California’s fast-growing Latino and Asian communities gained substantial representation in the new congressional and legislative maps approved by the state’s independent redistricting commission. Last decade, the state’s Latino population grew to become the largest ethnic group in the state. California’s Asian population also rose, while its white population shrank. These demographic changes are reflected in the new maps — 16 congressional districts are projected to have majority-Latino voting age populations, up from the 14 that were drawn last cycle. Meanwhile, the number of districts whose voting age population is at least 35 percent Asian increased from three to four. As Colby Itkowitz of the Washington Post notes, the “California commission’s recognition of Latino growth stands in stark contrast with Texas’s redistricting” where lawsuits contend “Republicans intentionally minimized Latino voting strength to draw more majority-white districts.”
In Missouri, the bipartisan commission responsible for drawing state house districts has submitted two tentative house redistricting plans, one Republican and one Democratic, to the secretary of state. By submitting two proposals, house commission members are hoping they can buy more time to continue to negotiate over a compromise final plan. Meanwhile, the separate commission responsible for drawing state senate districts failed to submit any tentative plans, meaning that the upper chamber’s districts will now be drawn by a panel of appellate judges.
Republicans in the Missouri legislature, which draws the state’s congressional map, were less aggressive than some feared, proposing a congressional plan that would largely leave the state’s eight districts unchanged. Under the redrawn map, Republicans will continue to hold six of the state’s eight congressional districts.
New York’s new advisory commission failed to compromise on one proposal for each of the state’s legislative and congressional maps. Instead, the commission is sending pairs of plans, one from the Democratic commissioners, and another from their Republican colleagues, for the state legislature’s consideration. Should the legislature reject either plan, the commission would get another opportunity to draw new districts, but if lawmakers reject that map, they would be free to draw their own, leading some to fear that the Democratic-controlled legislature will engage in aggressive gerrymandering.

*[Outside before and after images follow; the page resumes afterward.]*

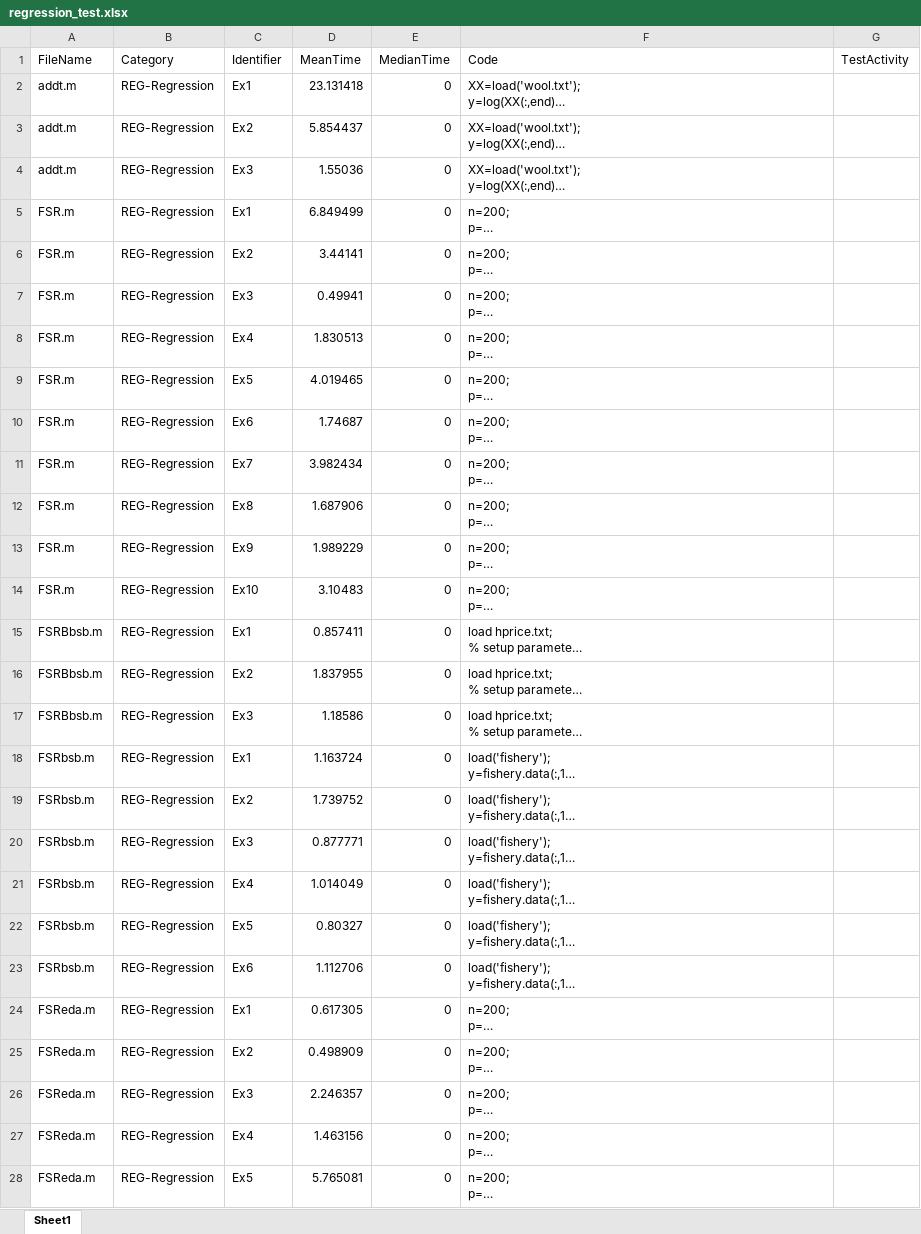
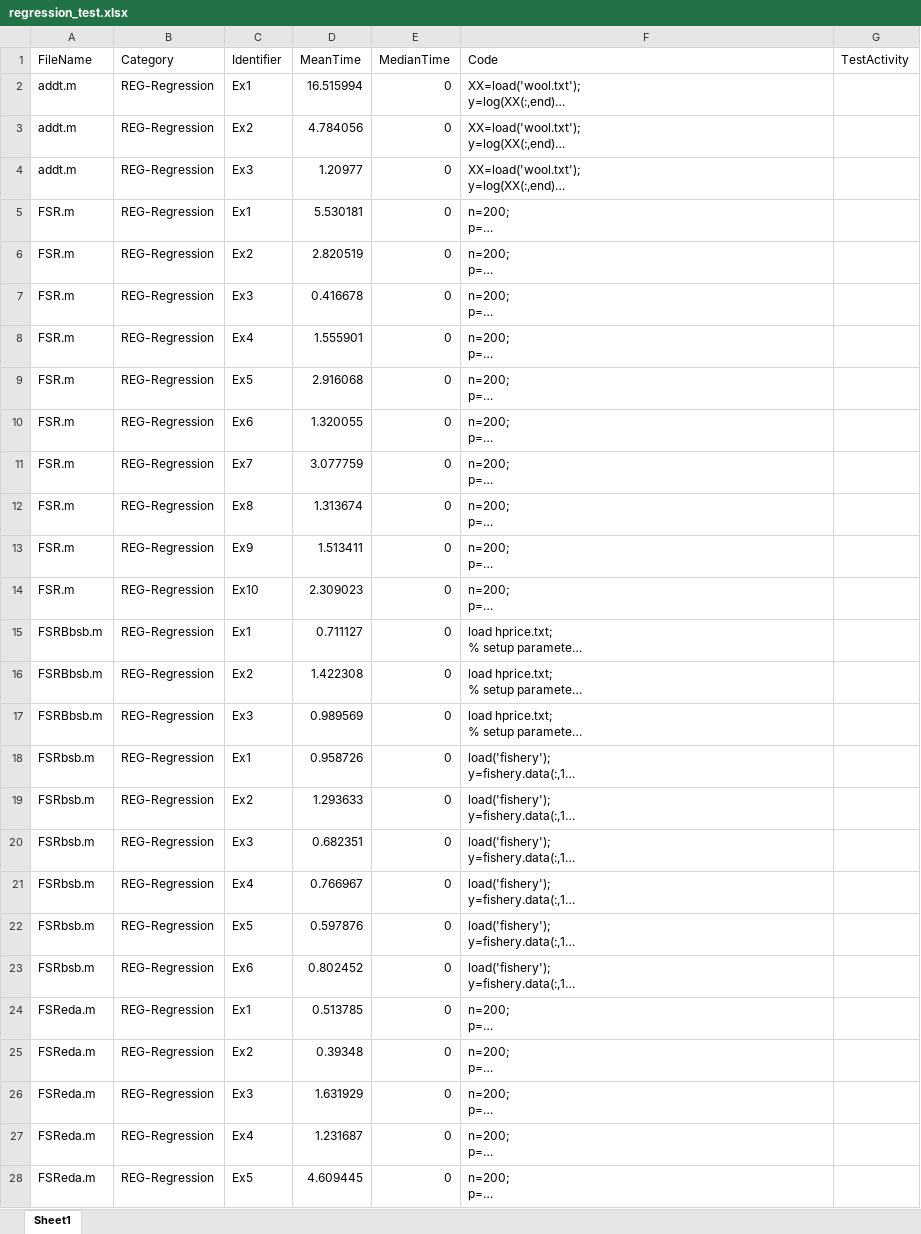
Before and after one commit to kvcorb/test, an Excel workbook: FSDAtestHPC/test-results/regression_test.xlsx, sheet Sheet1, drawn as a sheet; only a part is shown; long unchanged cells end in …; values as stored, in another font and other column widths than the file's, no borders; the diff covers the shown part only; the diff names each change by its address in the sheet, - before the commit and + after, or states it on an @@ line.

Commit message:
results

```diff
--- a/FSDAtestHPC/test-results/regression_test.xlsx (sheet Sheet1)
+++ b/FSDAtestHPC/test-results/regression_test.xlsx (sheet Sheet1)
-D2 (MeanTime): 23.131418
+D2 (MeanTime): 16.515994
-D3 (MeanTime): 5.854437
+D3 (MeanTime): 4.784056
-D4 (MeanTime): 1.55036
+D4 (MeanTime): 1.20977
-D5 (MeanTime): 6.849499
+D5 (MeanTime): 5.530181
-D6 (MeanTime): 3.44141
+D6 (MeanTime): 2.820519
-D7 (MeanTime): 0.49941
+D7 (MeanTime): 0.416678
-D8 (MeanTime): 1.830513
+D8 (MeanTime): 1.555901
-D9 (MeanTime): 4.019465
+D9 (MeanTime): 2.916068
-D10 (MeanTime): 1.74687
+D10 (MeanTime): 1.320055
-D11 (MeanTime): 3.982434
+D11 (MeanTime): 3.077759
-D12 (MeanTime): 1.687906
+D12 (MeanTime): 1.313674
-D13 (MeanTime): 1.989229
+D13 (MeanTime): 1.513411
-D14 (MeanTime): 3.10483
+D14 (MeanTime): 2.309023
-D15 (MeanTime): 0.857411
+D15 (MeanTime): 0.711127
-D16 (MeanTime): 1.837955
+D16 (MeanTime): 1.422308
-D17 (MeanTime): 1.18586
+D17 (MeanTime): 0.989569
-D18 (MeanTime): 1.163724
+D18 (MeanTime): 0.958726
-D19 (MeanTime): 1.739752
+D19 (MeanTime): 1.293633
-D20 (MeanTime): 0.877771
+D20 (MeanTime): 0.682351
-D21 (MeanTime): 1.014049
+D21 (MeanTime): 0.766967
-D22 (MeanTime): 0.80327
+D22 (MeanTime): 0.597876
-D23 (MeanTime): 1.112706
+D23 (MeanTime): 0.802452
-D24 (MeanTime): 0.617305
+D24 (MeanTime): 0.513785
-D25 (MeanTime): 0.498909
+D25 (MeanTime): 0.39348
-D26 (MeanTime): 2.246357
+D26 (MeanTime): 1.631929
-D27 (MeanTime): 1.463156
+D27 (MeanTime): 1.231687
-D28 (MeanTime): 5.765081
+D28 (MeanTime): 4.609445
```
Also changed, not shown: 75 edited cells elsewhere in this sheet, 15 other files.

The Virginia Supreme Court has approved the redistricting plans created by the two special masters it appointed to complete the state’s redistricting process after the state’s advisory commission deadlocked. While the commission’s proceedings were highly contentious, the two special masters apparently worked well together, saying their maps were “a true joint effort.”